Web page revision data

┄┄┄┄┄┄

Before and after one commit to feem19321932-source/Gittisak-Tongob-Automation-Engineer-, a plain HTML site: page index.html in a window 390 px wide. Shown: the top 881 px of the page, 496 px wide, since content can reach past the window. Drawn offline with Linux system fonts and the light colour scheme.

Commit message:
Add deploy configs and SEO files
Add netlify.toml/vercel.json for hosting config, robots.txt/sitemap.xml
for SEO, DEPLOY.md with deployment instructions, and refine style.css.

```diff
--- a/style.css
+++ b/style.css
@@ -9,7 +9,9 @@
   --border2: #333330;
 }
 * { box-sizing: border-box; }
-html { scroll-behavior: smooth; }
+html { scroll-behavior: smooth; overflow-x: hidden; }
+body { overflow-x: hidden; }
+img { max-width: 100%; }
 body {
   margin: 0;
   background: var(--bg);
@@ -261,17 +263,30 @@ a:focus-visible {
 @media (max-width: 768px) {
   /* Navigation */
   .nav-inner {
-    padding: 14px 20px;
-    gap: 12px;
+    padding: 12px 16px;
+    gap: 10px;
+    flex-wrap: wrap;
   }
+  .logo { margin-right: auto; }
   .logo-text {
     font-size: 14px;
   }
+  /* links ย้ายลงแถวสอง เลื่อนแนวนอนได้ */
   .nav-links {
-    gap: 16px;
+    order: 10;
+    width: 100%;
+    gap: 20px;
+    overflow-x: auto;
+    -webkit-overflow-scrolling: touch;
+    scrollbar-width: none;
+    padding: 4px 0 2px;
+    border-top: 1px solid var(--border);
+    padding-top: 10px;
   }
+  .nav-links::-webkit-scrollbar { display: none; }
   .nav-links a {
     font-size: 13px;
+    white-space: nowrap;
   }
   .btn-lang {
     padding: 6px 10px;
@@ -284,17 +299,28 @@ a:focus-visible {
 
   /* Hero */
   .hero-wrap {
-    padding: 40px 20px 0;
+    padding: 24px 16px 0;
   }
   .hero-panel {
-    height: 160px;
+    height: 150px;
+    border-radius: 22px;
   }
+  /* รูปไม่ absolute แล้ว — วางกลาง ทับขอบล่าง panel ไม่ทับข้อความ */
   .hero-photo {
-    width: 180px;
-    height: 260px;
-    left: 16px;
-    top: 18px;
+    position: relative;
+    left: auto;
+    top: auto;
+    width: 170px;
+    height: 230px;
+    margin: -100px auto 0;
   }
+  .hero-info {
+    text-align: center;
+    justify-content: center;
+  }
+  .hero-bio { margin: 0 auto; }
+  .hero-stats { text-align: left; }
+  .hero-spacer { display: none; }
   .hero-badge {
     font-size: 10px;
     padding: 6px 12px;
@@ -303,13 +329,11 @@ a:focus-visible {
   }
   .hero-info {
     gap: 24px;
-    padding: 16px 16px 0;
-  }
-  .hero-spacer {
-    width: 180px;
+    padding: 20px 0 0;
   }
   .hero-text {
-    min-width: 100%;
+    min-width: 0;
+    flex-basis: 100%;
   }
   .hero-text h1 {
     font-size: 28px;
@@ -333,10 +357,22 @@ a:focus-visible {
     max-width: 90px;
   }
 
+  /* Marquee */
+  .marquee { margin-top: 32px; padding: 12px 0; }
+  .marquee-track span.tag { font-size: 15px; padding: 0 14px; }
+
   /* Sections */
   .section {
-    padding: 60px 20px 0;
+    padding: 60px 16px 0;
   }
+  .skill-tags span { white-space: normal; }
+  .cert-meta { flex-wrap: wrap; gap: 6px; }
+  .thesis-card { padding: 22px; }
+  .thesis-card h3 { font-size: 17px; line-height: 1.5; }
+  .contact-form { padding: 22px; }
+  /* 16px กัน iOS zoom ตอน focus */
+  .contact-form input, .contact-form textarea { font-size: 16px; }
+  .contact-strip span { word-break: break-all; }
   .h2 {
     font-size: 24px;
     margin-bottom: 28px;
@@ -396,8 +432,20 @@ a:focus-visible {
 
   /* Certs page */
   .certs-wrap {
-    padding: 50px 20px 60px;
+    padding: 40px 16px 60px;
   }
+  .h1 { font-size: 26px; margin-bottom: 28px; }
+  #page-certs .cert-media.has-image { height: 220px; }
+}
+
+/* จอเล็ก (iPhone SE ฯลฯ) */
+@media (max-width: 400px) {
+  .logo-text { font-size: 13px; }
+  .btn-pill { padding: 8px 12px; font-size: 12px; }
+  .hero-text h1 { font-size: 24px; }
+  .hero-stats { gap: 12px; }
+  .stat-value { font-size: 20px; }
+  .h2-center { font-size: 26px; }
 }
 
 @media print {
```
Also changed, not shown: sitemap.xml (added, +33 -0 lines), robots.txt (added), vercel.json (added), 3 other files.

┄┄┄┄┄┄

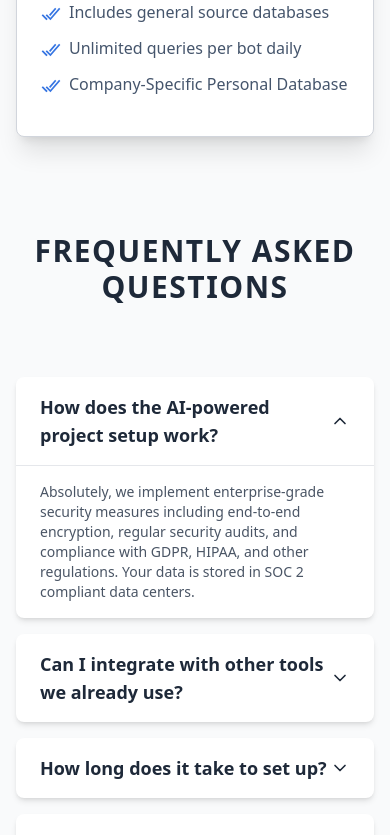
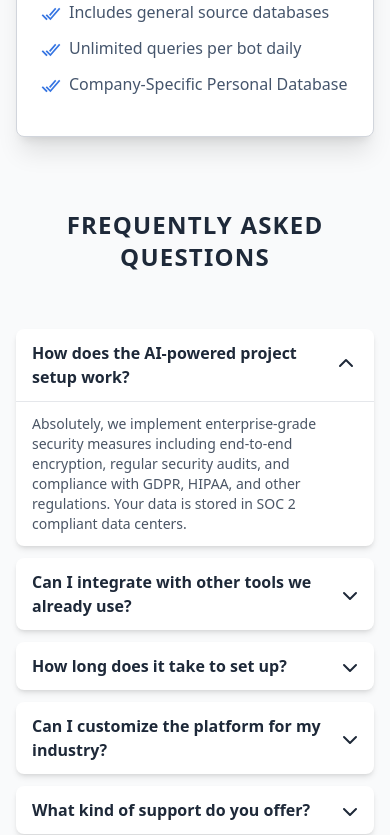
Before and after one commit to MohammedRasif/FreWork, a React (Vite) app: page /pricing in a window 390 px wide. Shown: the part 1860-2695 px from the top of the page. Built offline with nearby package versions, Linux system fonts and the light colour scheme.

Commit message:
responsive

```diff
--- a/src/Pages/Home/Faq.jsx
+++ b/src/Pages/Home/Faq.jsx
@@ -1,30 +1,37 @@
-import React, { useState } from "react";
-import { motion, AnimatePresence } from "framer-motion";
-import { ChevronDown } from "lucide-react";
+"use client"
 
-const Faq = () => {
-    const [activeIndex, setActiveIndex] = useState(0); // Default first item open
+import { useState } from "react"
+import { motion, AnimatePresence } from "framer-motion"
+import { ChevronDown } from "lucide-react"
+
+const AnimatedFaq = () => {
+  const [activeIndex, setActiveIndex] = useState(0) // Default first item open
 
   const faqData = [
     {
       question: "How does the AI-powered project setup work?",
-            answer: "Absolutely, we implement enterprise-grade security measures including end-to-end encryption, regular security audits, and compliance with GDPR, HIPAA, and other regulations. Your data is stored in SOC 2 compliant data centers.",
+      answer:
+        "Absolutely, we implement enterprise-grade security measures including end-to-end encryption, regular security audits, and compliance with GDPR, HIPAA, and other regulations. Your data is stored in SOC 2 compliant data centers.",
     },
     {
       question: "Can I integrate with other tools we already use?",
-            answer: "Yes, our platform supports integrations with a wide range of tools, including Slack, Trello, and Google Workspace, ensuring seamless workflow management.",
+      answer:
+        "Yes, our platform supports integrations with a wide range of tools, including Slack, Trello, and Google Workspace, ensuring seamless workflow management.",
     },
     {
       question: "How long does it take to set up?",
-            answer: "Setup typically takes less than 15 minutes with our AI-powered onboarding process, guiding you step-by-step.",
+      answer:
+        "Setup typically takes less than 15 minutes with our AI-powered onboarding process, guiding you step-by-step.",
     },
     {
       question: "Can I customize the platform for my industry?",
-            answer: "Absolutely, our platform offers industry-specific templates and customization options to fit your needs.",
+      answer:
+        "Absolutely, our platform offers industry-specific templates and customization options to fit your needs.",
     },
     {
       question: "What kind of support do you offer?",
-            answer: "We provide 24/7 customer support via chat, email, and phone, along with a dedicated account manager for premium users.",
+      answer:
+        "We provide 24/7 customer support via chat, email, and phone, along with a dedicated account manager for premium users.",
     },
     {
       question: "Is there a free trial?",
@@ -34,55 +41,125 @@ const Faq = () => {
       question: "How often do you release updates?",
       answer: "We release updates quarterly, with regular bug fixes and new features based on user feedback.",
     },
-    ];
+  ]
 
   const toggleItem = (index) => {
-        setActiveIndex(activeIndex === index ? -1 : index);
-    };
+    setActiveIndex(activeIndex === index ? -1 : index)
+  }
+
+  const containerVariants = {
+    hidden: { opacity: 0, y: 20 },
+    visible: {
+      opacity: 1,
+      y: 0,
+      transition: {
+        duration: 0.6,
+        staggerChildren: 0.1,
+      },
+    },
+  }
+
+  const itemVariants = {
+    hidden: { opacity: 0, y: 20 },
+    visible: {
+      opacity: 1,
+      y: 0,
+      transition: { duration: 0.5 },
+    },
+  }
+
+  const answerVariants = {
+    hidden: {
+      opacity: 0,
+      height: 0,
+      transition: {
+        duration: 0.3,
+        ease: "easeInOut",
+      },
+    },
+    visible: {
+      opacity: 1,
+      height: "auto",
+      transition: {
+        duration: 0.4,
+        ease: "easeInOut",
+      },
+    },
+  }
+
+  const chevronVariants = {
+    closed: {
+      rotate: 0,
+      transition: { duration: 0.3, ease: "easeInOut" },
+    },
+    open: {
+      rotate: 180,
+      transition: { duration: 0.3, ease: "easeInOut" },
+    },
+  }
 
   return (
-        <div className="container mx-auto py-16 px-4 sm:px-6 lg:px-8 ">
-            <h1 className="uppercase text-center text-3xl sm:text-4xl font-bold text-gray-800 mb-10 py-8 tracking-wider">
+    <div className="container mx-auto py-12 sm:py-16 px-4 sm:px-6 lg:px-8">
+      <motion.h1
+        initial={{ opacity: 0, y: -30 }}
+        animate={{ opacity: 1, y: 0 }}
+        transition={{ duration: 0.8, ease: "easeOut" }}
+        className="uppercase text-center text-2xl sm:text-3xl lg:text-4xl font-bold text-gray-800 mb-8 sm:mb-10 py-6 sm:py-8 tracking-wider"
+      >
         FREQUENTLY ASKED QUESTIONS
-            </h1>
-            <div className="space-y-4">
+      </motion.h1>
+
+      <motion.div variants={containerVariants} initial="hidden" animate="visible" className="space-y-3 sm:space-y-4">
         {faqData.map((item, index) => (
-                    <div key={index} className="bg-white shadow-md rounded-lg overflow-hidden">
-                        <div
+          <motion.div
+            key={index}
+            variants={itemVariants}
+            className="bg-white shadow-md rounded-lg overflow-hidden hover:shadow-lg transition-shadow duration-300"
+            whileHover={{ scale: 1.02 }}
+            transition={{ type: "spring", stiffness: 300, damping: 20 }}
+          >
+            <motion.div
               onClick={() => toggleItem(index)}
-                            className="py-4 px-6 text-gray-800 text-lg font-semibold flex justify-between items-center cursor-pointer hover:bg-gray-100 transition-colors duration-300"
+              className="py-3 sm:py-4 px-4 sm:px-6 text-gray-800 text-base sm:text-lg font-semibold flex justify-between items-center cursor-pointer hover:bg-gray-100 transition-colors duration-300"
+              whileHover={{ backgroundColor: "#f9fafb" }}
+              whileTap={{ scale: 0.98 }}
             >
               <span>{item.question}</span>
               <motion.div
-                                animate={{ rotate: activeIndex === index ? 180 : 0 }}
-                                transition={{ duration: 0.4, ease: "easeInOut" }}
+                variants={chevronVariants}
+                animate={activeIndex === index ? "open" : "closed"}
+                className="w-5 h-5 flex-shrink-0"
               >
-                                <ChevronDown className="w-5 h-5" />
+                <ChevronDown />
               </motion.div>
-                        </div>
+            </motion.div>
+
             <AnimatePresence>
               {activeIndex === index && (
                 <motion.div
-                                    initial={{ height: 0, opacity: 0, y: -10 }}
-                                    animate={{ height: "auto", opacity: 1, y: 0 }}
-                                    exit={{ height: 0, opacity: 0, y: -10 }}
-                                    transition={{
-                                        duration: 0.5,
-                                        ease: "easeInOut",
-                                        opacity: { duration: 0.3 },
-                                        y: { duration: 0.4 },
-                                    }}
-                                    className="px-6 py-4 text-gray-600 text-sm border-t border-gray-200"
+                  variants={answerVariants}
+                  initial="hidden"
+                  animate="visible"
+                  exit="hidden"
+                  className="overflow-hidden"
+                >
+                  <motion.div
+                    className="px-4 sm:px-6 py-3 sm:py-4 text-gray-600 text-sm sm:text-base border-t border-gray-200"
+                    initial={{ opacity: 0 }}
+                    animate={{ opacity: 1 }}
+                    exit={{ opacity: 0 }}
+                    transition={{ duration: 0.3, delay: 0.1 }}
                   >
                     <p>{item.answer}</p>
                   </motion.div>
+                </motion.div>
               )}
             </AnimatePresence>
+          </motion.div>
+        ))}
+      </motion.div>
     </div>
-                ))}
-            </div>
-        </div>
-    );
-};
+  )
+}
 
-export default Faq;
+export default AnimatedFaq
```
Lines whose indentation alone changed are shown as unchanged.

┄┄┄┄┄┄

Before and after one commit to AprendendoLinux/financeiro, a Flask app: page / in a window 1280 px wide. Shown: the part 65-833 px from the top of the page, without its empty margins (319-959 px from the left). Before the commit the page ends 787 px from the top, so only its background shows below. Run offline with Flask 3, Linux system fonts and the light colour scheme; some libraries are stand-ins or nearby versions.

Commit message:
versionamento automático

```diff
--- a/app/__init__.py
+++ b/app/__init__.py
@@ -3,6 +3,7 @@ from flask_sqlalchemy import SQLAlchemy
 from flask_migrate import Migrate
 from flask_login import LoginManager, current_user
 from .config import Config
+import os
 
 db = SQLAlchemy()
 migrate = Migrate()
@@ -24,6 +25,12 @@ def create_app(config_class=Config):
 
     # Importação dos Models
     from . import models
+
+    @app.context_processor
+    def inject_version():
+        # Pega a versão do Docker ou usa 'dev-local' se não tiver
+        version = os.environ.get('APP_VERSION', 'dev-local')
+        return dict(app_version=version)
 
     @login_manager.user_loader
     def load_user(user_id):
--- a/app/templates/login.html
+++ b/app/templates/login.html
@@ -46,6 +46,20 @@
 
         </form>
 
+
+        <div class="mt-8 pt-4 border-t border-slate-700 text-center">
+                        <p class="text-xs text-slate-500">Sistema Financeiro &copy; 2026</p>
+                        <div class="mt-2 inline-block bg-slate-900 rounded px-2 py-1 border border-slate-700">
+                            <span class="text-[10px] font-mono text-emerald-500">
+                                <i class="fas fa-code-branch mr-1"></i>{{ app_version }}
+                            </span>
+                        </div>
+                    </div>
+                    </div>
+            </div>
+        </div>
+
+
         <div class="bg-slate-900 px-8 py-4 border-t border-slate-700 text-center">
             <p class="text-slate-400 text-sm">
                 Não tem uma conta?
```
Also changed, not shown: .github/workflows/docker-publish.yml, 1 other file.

┄┄┄┄┄┄

* [What the exercise asks]
Return all lines from the data that include the string "wider".

* [Response area]
-            <h1 className="uppercase text-center text-3xl sm:text-4xl font-bold text-gray-800 mb-10 py-8 tracking-wider">
+        className="uppercase text-center text-2xl sm:text-3xl lg:text-4xl font-bold text-gray-800 mb-8 sm:mb-10 py-6 sm:py-8 tracking-wider"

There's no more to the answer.